I can’t imagine how I would react if someone told me to write my book “How To Cash In As A Blogger” and give it out for free everyday. I probably would laugh in your face because I worked on it for over a year, from start to finish. Not that I plan to retire on it, but I won’t just give it out for free everyday. Or how a photographer would feel if they were asked to be a wedding photographer, and would be paid exposure/retweets in return. But it happens. I have lost count of the number of times I have been asked to work in return for exposure. To be fair, the silly requests have reduced. I guess bad news travels quickly and the PRs/brands now know not to contact me asking for such demands, but I still get them every now and again.The annoying part of it all is the paid individual contacting me, asking me to work for exposure. You are getting paid for your job, so why would you think I would want to work for you in return of exposure?

I recently turned down a big blogger outreach job down because the client had no interest in paying bloggers, and I knew I could not go ahead with the gig because I won’t work with me. Now please note I was offered a high hourly rate to do this job, but I could not bring myself to ask bloggers to share this client’s details on their blogs, and offer them nothing in return. It just felt wrong and I made sure the client knew this but I guess someone else will take the offer and start bombarding bloggers with crazy requests in return for ‘possible exposure’, not even guaranteed, so cheeky.
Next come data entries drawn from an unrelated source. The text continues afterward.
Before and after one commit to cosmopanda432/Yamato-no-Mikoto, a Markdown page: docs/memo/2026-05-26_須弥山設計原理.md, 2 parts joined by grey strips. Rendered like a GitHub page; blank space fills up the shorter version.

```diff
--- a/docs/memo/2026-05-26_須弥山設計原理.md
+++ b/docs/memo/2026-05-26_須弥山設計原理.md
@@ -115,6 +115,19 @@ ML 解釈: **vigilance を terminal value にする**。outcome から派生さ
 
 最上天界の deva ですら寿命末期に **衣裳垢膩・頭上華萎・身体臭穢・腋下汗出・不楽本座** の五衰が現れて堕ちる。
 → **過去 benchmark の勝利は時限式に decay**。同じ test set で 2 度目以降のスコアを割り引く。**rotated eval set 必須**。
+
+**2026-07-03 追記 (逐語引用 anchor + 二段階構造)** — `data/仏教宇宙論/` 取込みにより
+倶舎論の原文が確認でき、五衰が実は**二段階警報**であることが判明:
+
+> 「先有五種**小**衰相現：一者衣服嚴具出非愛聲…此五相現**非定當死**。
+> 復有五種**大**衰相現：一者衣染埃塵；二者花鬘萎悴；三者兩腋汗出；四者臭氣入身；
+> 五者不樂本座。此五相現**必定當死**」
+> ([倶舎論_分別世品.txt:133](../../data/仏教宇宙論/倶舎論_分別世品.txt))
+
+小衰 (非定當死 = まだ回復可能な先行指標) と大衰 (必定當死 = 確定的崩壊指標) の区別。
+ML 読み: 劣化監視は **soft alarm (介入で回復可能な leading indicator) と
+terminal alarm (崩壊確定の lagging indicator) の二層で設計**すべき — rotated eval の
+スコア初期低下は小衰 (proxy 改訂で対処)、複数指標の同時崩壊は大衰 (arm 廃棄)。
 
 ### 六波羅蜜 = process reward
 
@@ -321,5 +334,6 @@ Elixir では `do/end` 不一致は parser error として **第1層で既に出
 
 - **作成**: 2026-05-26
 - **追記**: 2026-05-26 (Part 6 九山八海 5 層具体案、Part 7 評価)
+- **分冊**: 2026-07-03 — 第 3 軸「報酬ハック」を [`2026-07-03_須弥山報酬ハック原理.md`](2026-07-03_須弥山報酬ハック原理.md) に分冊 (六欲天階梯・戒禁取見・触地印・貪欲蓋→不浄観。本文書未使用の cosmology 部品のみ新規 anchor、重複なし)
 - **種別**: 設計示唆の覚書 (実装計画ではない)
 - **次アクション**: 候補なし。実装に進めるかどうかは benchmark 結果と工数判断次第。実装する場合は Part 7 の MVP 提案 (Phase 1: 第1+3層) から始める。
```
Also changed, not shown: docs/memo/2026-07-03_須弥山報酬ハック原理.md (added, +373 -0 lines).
IMG_2988

 

After a great deal of thinking and soul searching, I have come up with a few reasons why creatives should not work for free, just incase you were wondering –

It doesn’t pay the bills
Let’s face it: creatives don’t only do what they do because they love it; they have to earn a living as well. Doing things for free will not get the bills paid or satisfy your household expenses. Retweets and likes do not pay the bills.

 It undermines the value of your ability and that of other creatives
Now I don’t know about you but this is a major reason for me. When you work for free, some clients will take your work for granted irrespective of how much time and effort you put into the project. And that’s how clients will start seeing other creatives too. Your work is valuable. Being paid acts as a sign of respect for your work and a reward for what you put in it. If you insist on working for free, its fine. 99% of the time, you will catch the client paying someone else who actually values their time and effort.

It does not create loyalty

I have been stupid enough to work for free thinking the client will use me again and this time pay me. It never happen. When you do free work, your clients will believe that you are fine with it and expect you to keep working for them for free. Eventually it makes it extremely difficult to ask for a reasonable fee for your work because they have already gotten used to not paying you. You are not worth any amount in their eyes.

It wastes your time
Working for free robs you of the time to do something more productive like pitching to potential clients, building relationships or taking care of your business and actually getting paid.

It makes it difficult to define boundaries for your work
When you work for free, you can’t define how much time you should spend on the project and how much you should put into it. In the end it gives clients room to add more specs to the project, which robs you of more time.

So before you accept to work for free, take a breather and ask yourself “How will it benefit me?” If you do choose to work for free, make sure you make it work to your advantage. You are giving more than your time and ability. You are giving away your skills and talent for free. Wise up!

What are your thoughts on working in return for exposure? Free feel to share your stories in the comment section. All opinions are welcome.

error: Content is protected !!